How to complete this task:
Could you please find each line in the records that contains the word "page" and copy it?

Records supplied:
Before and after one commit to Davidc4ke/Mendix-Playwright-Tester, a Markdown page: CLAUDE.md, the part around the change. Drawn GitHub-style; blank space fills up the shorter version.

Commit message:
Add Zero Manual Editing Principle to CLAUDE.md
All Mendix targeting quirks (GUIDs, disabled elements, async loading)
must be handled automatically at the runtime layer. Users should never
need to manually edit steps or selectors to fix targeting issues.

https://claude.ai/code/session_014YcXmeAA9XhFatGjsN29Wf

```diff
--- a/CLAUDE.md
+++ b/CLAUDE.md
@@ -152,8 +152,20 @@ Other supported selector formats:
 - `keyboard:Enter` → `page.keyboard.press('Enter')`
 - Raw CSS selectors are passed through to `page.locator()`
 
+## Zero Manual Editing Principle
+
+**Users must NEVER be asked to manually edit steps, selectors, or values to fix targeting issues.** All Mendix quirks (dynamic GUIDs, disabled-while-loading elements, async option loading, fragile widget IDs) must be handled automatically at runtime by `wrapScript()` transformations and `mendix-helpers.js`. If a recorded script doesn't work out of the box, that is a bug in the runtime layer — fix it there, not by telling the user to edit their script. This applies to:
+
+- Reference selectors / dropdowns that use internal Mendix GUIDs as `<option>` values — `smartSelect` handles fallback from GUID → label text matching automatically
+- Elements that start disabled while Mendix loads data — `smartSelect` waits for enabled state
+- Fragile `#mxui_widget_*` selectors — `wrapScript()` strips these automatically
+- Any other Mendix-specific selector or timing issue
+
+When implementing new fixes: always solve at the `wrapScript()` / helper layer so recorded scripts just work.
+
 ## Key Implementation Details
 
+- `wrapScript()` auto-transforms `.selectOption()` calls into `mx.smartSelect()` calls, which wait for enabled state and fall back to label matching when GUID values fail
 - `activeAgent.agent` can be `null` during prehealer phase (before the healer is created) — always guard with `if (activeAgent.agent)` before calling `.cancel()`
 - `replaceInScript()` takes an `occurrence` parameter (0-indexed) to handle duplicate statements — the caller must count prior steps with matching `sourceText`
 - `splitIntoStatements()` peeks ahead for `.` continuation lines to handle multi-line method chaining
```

Your response:
Before and after one commit to Davidc4ke/Mendix-Playwright-Tester, a Markdown page: CLAUDE.md, the part around the change. Drawn GitHub-style; blank space fills up the shorter version.
 - `keyboard:Enter` → `page.keyboard.press('Enter')`
 - Raw CSS selectors are passed through to `page.locator()`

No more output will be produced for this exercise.